Showing posts from April, 2018

Apraxia, Blackjack, and Decisions

None of us decide to have Apraxia. We don't decide to purposefully be speech-delayed, school-delayed, or physically-delayed. You didn't get to decide to have a child with Apraxia either. No one decided to go down this path. Nor would anyone voluntarily want to. And as much as we wish we could have decided, we simply just cannot. We can't click buttons and customize a child; what they'll be like, their strengths, etc. If that were the case, we all would choose to have or even be the perfect human being. As you guys know, that's just not feasible. Despite this lack of choice in the beginning, we do have one other capability. We can decide how to act, react, cope, and treat. I was watching a Facebook video and this gentleman, diagnosed with cancer, said something interesting. He said, and I am paraphrasing, that life is a card game. We can't choose our deck, but we must learn how to play them. With that, I thought of two things: One, that I love a

Reading & Writing with Apraxia

How does one learn, or even find the motivation to learn, how to read and write when they cannot even speak their respective language? Seriously, it sounds impossible. It feels impossible, but I am here to assure each and every one of you it CAN be done. I struggled initially in school, especially the Elementary School days, in essentially every subject taught.  However, with reading and writing it very slowly became one of my academic strengths. On top of the school teachings and homework, I had a reading and writing tutor. We would always have those academic workbooks and we would do extra-studying and extra-practicing of the material. Even during summer vacations! The horror, I tell you! On a total side-note: Academic work for those with Apraxia always entails doing "extra work" to only be half as good. I am sure those reading this can agree. If you don't, well tell that to the bags permanently under my eyeballs. Anyways, it was always extra wor

Identity Crisis

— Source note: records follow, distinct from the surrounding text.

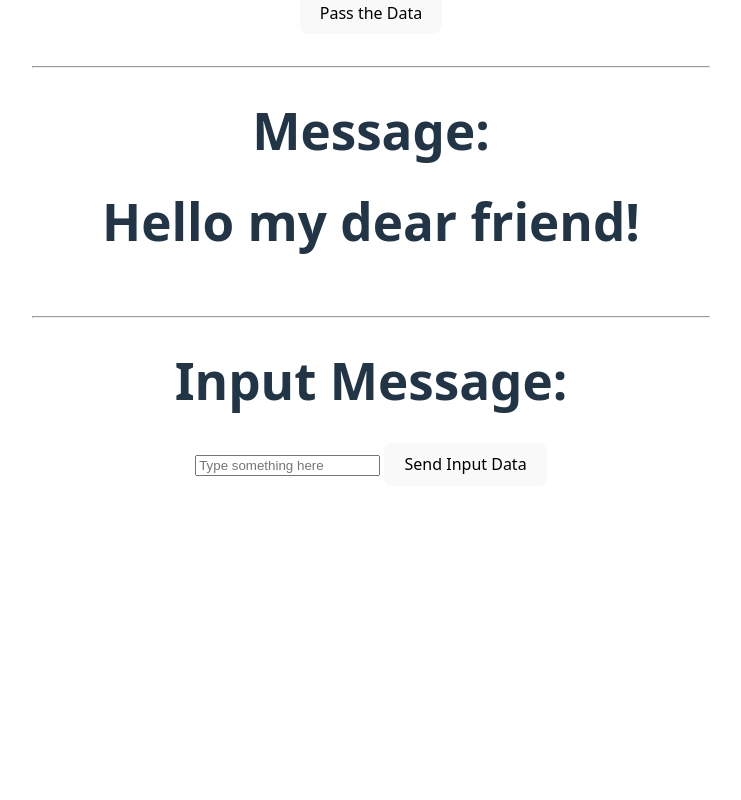
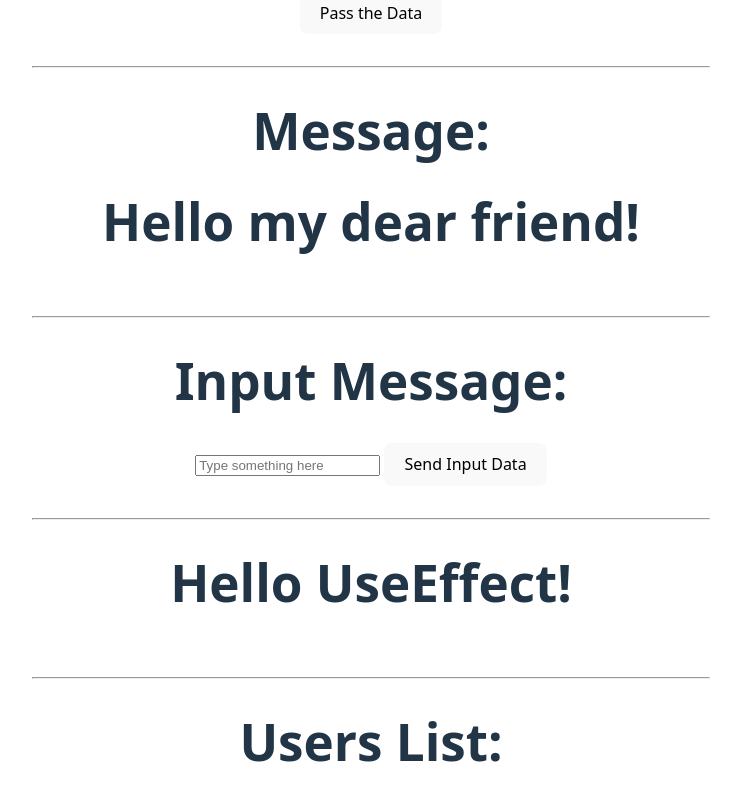
Before and after one commit to Ruban-07/React-Fundamentals, a React (Vite) app: page / in a window 1280 px wide. Shown: the part 1185-1985 px from the top of the page, without its empty margins (269-1010 px from the left). Before the commit the page ends 1703 px from the top, so only its background shows below. Built offline with nearby package versions, Linux system fonts and the light colour scheme; no server answers.

Commit message:
React Fundamentals 6

```diff
--- a/src/App.tsx
+++ b/src/App.tsx
@@ -1,11 +1,13 @@
 import "./App.css";
 import type React from "react";
+import Example from "./pages/example/Example";
+import UserList from "./pages/user_list/UserList";
+import CounterApp from "./pages/counter_app/CounterApp";
 import FirstParentComponent from "./pages/example_1/FirstParentComponent";
 import ThirdParentComponent from "./pages/example_3/ThirdParentComponent";
+import FifthParentComponent from "./pages/example_5/FifthParentComponent";
 import SecondParentComponent from "./pages/example_2/SecondParentComponent";
-import CounterApp from "./pages/counter_app/CounterApp";
 import FourthParentComponent from "./pages/example_4/FourthParentComponent";
-import FifthParentComponent from "./pages/example_5/FifthParentComponent";
 
 const App: React.FC = () => {
   return (
@@ -27,6 +29,12 @@ const App: React.FC = () => {
       <br />
       <hr />
       <FifthParentComponent />
+      <br />
+      <hr />
+      <Example />
+      <br />
+      <hr />
+      <UserList />
     </>
   );
 };
--- /dev/null
+++ b/src/pages/example/Example.tsx
@@ -0,0 +1,11 @@
+import React, { useEffect } from "react";
+
+const Example: React.FC = () => {
+    useEffect(() => {
+        console.log("Component has Mounted Successfully!");
+        return console.log("Component has Unmounted.");
+    }, []);
+    return <h1>Hello UseEffect!</h1>;
+};
+
+export default Example;
--- /dev/null
+++ b/src/pages/user_list/UserList.tsx
@@ -0,0 +1,44 @@
+import type React from "react";
+import { useEffect, useState } from "react";
+
+type User = {
+    id: number;
+    name: string;
+};
+
+const UserList: React.FC = () => {
+    const [users, setUsers] = useState<User[]>([]);
+    const [loading, setLoading] = useState<boolean>(true);
+
+    useEffect(() => {
+        const fetchUsers: () => Promise<void> = async () => {
+            try {
+                const response = await fetch(
+                    "https://jsonplaceholder.typicode.com/users"
+                );
+                const data = await response.json();
+                setUsers(data);
+            } catch (error) {
+                console.log("Error: ", error);
+            } finally {
+                setLoading(false);
+            }
+        };
+        fetchUsers();
+    }, []);
+
+    if (loading) return <p>Loading Please Wait...</p>;
+
+    return (
+        <div>
+            <h1>Users List:</h1>
+            <ol>
+                {users.map((user) => (
+                    <li key={user.id}>{user.name}</li>
+                ))}
+            </ol>
+        </div>
+    );
+};
+
+export default UserList;
```
Also changed, not shown: 1 other file (tests, documents, lock files or other folders).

You have the reminiscent effects of a speech disorder, but for some crazy reason everyone around you is asking where your accent comes from. When you're a kid, how confusing is that? Is this speech of mine an accent, or is it a disorder? What the heck is a disorder anyways? If everyone says it sounds like an accent, it must be an accent right? That's cool, right? I was in Elementary School and verbal, but attending Speech Therapy often to practice articulation and those dreaded R-sounds. However, one day on the playground, a couple kids asked me where I was from. This was the very first experience I recall being asked about my accent. I told them I was from California, but I suppose that answer wasn't acceptable. "No," they continued, "Where are you really from? You have an accent..." I responded, "I'm from California." Except, I pronounced it more like, 'Califuhnia.' Even an adult supervisor nearby heard and sta

When Failure Is A Person's Success: Overcoming Apraxia & Life

    Why are we so afraid of failure? Not of our own failure, but of our children's? I don't have a child, of course we all know this, but I sometimes find myself more worried about my younger sister's  failures than I am my own.     We are so afraid of other people failing because we know how much it sucks . Each and every one of us has failed miserably at some point in our lives, no matter how huge or how small. We recognize the struggle, the frustration and the overall feeling of disappointment.    I'll be honest, I've failed in numerous areas. I technically never 'passed' speech therapy and I've failed countless exams: A spelling test [I got 19 wrong out of 20], an Economics Exam I actually studied for [I got 0/100], and my AP Spanish Exam in High School. I felt like a failure when I crashed my brand new car against a wall [Whoops]. I failed miserably at a Swim Meet too.     Now before you think it's "just swimming," you must u